**WORK TO COMPLETE:**
Print each record below precisely, with every picture left out of the copy.

**Front-end code edit data:**
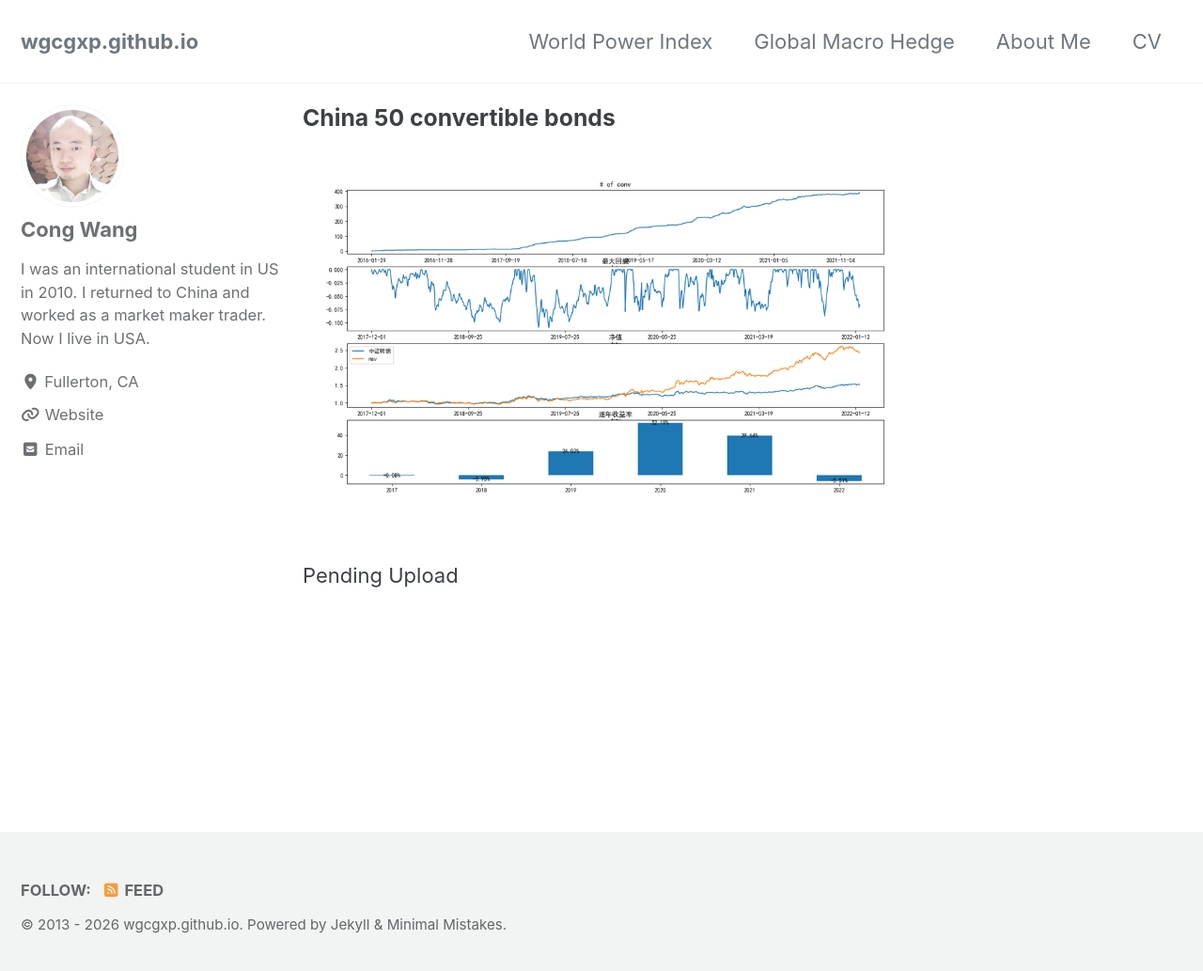
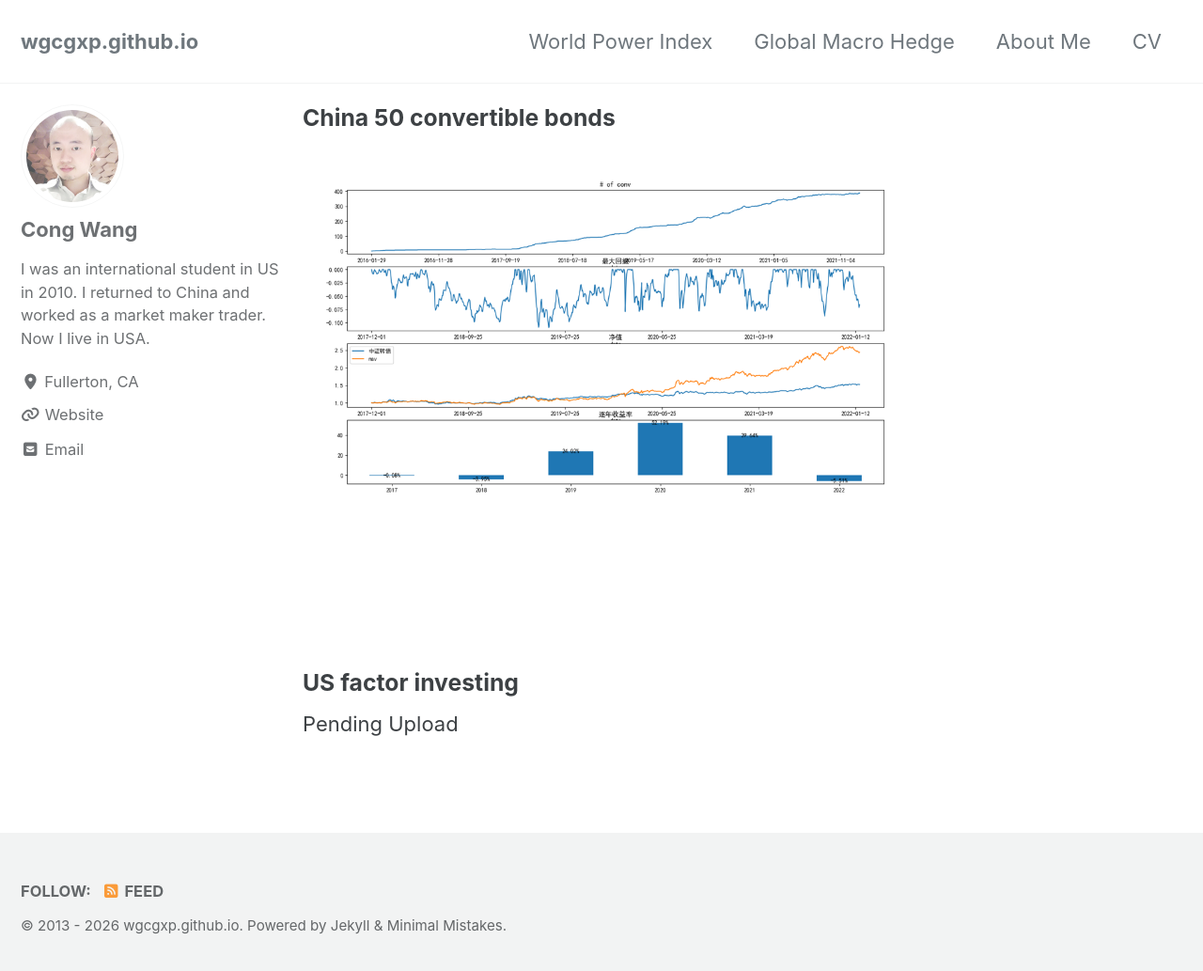
Before and after one commit to wgcgxp/wgcgxp.github.io, a Jekyll site: the page built from _pages/MacroHedge.html, in a window 1280 px wide and 1040 px high. Shown: the top 1033 px of the window at 94% size. Built offline with Jekyll 4.4.1, drawn with Linux system fonts in a browser that asks for light colours; cached includes are drawn as plain includes.

Commit message:
Add files via upload

```diff
--- a/_pages/MacroHedge.html
+++ b/_pages/MacroHedge.html
@@ -12,4 +12,9 @@ author_profile: true
     <figcaption> </figcaption>
 </figure>
 
+<br><br>
+
+<h3>US factor investing</h3>
+
+
 Pending Upload
```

**SOLUTION BELOW:**
Before and after one commit to wgcgxp/wgcgxp.github.io, a Jekyll site: the page built from _pages/MacroHedge.html, in a window 1280 px wide and 1040 px high. Shown: the top 1033 px of the window at 94% size. Built offline with Jekyll 4.4.1, drawn with Linux system fonts in a browser that asks for light colours; cached includes are drawn as plain includes.

Commit message:
Add files via upload

```diff
--- a/_pages/MacroHedge.html
+++ b/_pages/MacroHedge.html
@@ -12,4 +12,9 @@ author_profile: true
     <figcaption> </figcaption>
 </figure>
 
+<br><br>
+
+<h3>US factor investing</h3>
+
+
 Pending Upload
```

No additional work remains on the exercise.